“We’re a large hospital system and we’re academic-affiliated,” she told the Town Hall panel. “I’d done my general surgery training there as well but I had to be reintroduced as a vascular specialist in a hospital where there were seven other vascular surgeons at the time, six of them having been there over 16 years and much longer. Around the same time, there was a shift towards more of the physicians—the cardiologists, the primary care doctors—also becoming hospital-employed. We were also in this heart and vascular service line—all this was happening at the same time.
“Even though academically we were under the department of surgery, otherwise we were alongside cardiology and cardiothoracic surgery—but we never quite fit well in either realm. That became even more evident as I was pushing to market myself.”
Those individuals who did not seem to understand what it is vascular surgeons do included not only members of the marketing department, but patients, leadership, referring doctors and even other surgeons, explained Bowser. “It became pretty important to me to [market myself] and it just happened to coincide with the SVS branding efforts.”
As internal marketing efforts confused her with the likes of cardiology, interventional radiology and, in one instance, “women’s heart health,” she found herself steering the conversation back to what it is vascular surgeons actually offer.
The SVS Branding Toolkit—whose features include branding videos and condition-specific fliers—has helped feed Bowser’s own branding work on a bespoke website and her social media output. She put to use a full-length version of a branding video on her website as well as shorter, snippet-sized videos for her social media channels. Bowser also extracted available branding copy, lightly repurposing elements for her specific needs. She aims to broaden her use of the toolkit, with plans to utilize the printable materials with patients and referring physicians, and elements such as the branded member logo for emails with referral sources.
“What I really like about this is it’s so simple, and it works on what I think of as the grassroots level,” Bowser explained. “It can be just as simple as informing the people you know, the people in your immediate community, about what we do. It’s not just about self-promotion; it’s about elevating our specialty. So, the more of us who do it in our own communities, the more effective it could be.”
Judith Lin, MD, professor and chief of vascular surgery at Michigan State University College of Human Medicine, provided a view from academic practice. Starting a new practice eight months ago in the midst of the COVID-19 pandemic, she confronted the twin challenges of virtual visits and the fact there are few vascular surgeons in Lansing, the Michigan state capital. “It seemed like the vascular surgery desert because I am the only board-certified vascular surgeon in Lansing, currently,” Lin revealed.
Which begged the question: Who is dealing with vascular disease in the area?

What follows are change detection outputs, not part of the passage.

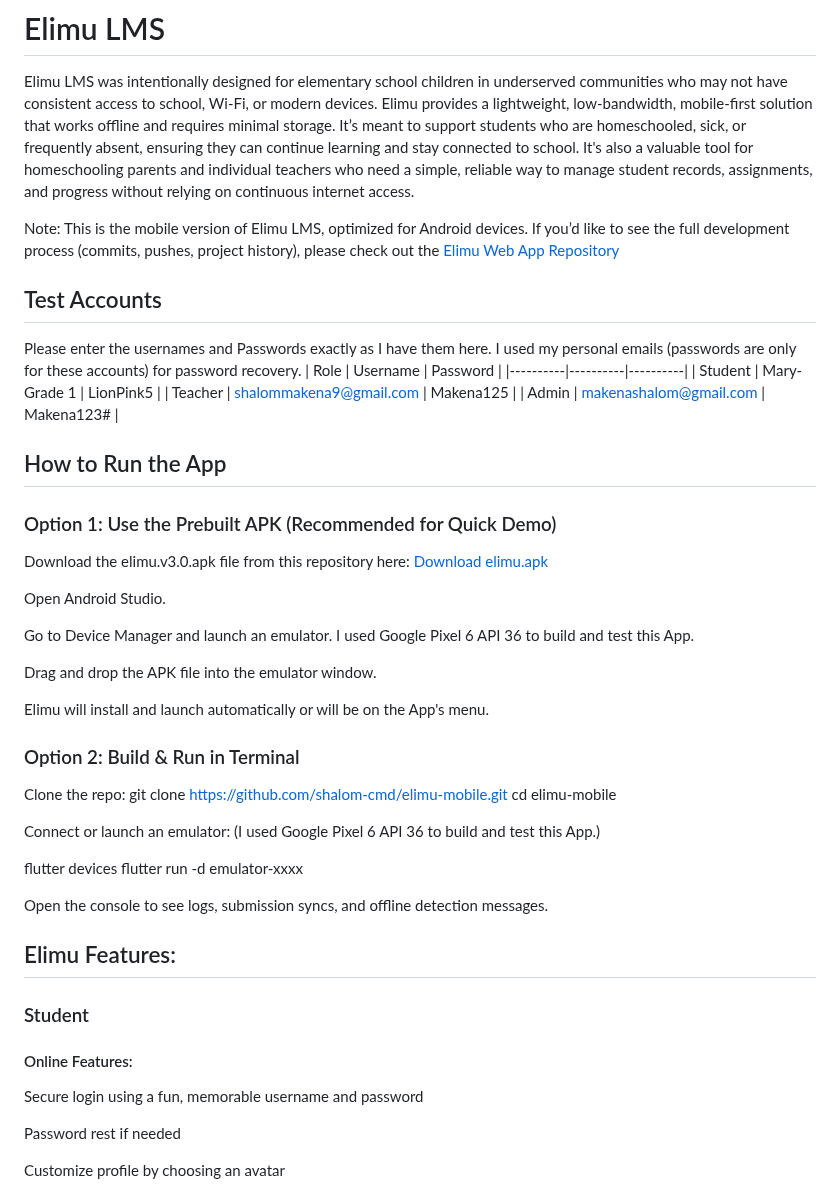
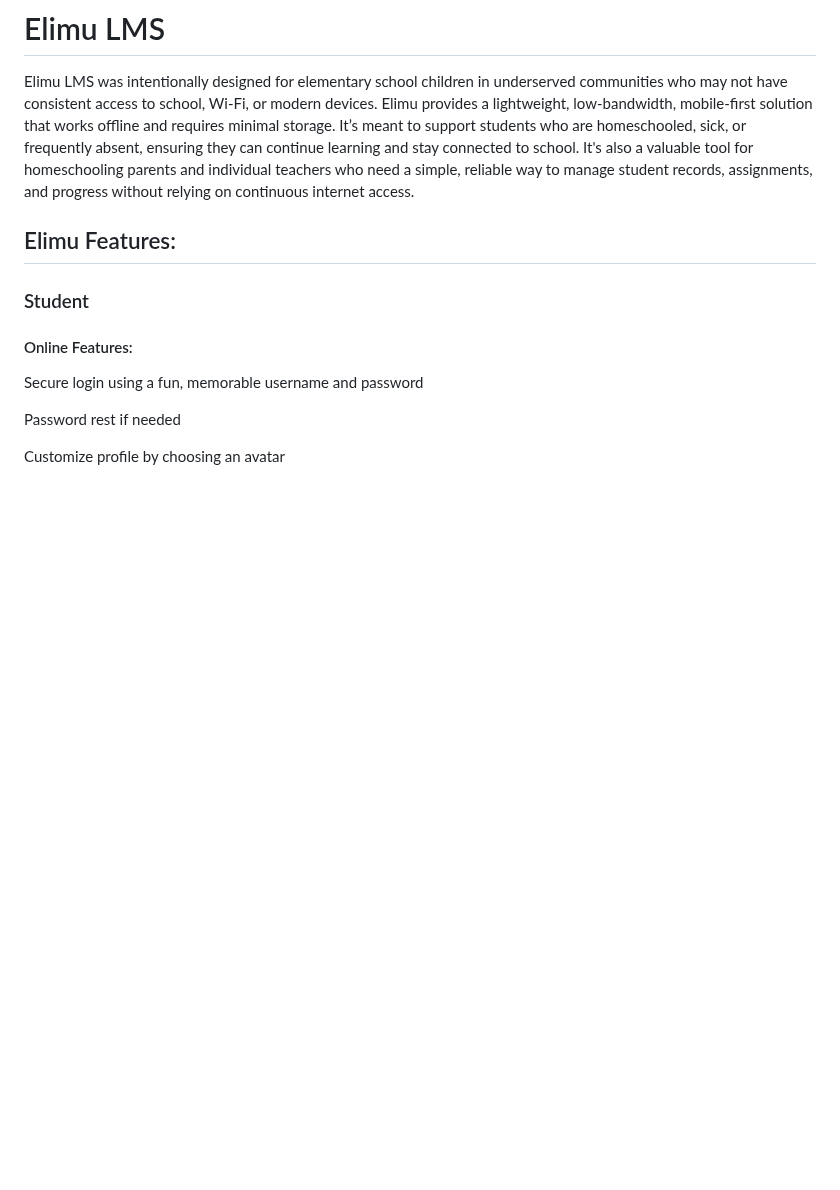
Before and after one commit to Shalom-cmd/Elimu-LMS, a Markdown page: README.md, the part around the change. Drawn GitHub-style; blank space fills up the shorter version.

```diff
--- a/README.md
+++ b/README.md
@@ -1,44 +1,6 @@
 # Elimu LMS
 
 Elimu LMS was intentionally designed for elementary school children in underserved communities who may not have consistent access to school, Wi-Fi, or modern devices. Elimu provides a lightweight, low-bandwidth, mobile-first solution that works offline and requires minimal storage. It’s meant to support students who are homeschooled, sick, or frequently absent, ensuring they can continue learning and stay connected to school. It's also a valuable tool for homeschooling parents and individual teachers who need a simple, reliable way to manage student records, assignments, and progress without relying on continuous internet access.
-
-Note: This is the mobile version of Elimu LMS, optimized for Android devices. If you’d like to see the full development process (commits, pushes, project history), please check out the [Elimu Web App Repository](https://github.com/Shalom-cmd/Capstone)
-
-## Test Accounts
-Please enter the usernames and Passwords exactly as I have them here. I used my personal emails (passwords are only for these accounts) for password recovery.
-| Role     | Username | Password |
-|----------|----------|----------|
-| Student  | Mary-Grade 1  | LionPink5  |
-| Teacher   | shalommakena9@gmail.com    | Makena125     |
-| Admin | makenashalom@gmail.com | Makena123# |
-
-## How to Run the App
-### Option 1: Use the Prebuilt APK (Recommended for Quick Demo)
-
-Download the elimu.v3.0.apk file from this repository here:
-[Download elimu.apk](https://drive.google.com/drive/folders/17aYVBfMJiv_1ZL4bqy1rDeTwUGrhr-eg?usp=sharing)
-
-Open Android Studio.
-
-Go to Device Manager and launch an emulator. I used Google Pixel 6 API 36 to build and test this App.
-
-Drag and drop the APK file into the emulator window.
-
-Elimu will install and launch automatically or will be on the App's menu.
-
-### Option 2: Build & Run in Terminal
-
-Clone the repo:
-git clone https://github.com/shalom-cmd/elimu-mobile.git
-cd elimu-mobile
-
-Connect or launch an emulator:
-(I used Google Pixel 6 API 36 to build and test this App.)
-
-flutter devices
-flutter run -d emulator-xxxx
-
-Open the console to see logs, submission syncs, and offline detection messages.
 
 ## Elimu Features:
 
```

Lin gave a flavor: “We’ve got the interventional cardiologists, who do a lot of peripheral interventions, either in the OBL [office-based labs] or in the hospital; we have interventional radiologists who also do a lot of peripheral [interventions]; so that’s what most people are thinking—that radiology, cardiology do the vascular [work]. Then there’s cardiovascular surgeon, who do a lot of the bypasses, the endarterectomies, in addition to open heart surgery.”
The Branding Toolkit helped Lin carve out messaging to explain the comprehensive nature of her vascular care, using elements such as the flyers for clinical practice guidelines covering chronic limb-threatening ischemia, abdominal aortic aneurysms and diabetic foot ulcers—and personalizing them. “I think we can enhance a lot of this with social media coverage,” she told the Town Hall.
Meanwhile, William P. Shutze, MD, a partner in Texas Vascular Associates based in Plano, Texas, labelled himself a branding novice by comparison, but an early adopter of the toolkit.
He emphasized the need to create a national footprint for vascular surgery. “We really need to get everybody pitching in, trying to brand themselves locally, so we can get a national brand out of this,” he said. He described how his team has put Branding Toolkit elements to work across both clinic and hospital settings. He uses banners featuring the branding slogan, “Surgery is only part of our story”; links to clinical practice guidelines; and email templates.
Shutze also suggested an ultimate goal: that “vascular surgery” and “vascular surgeon” become ubiquitous enough terms that the names themselves become genericized trademarks like brands from everyday life such as Kleenex and Coca Cola, and Luer-Lok and Port-a-Cath from the medical world. “I think we can get there if we all use these tools, use the newer ones as they come out, and keep flooding our consumers—our referring physicians and our patients—with these materials.”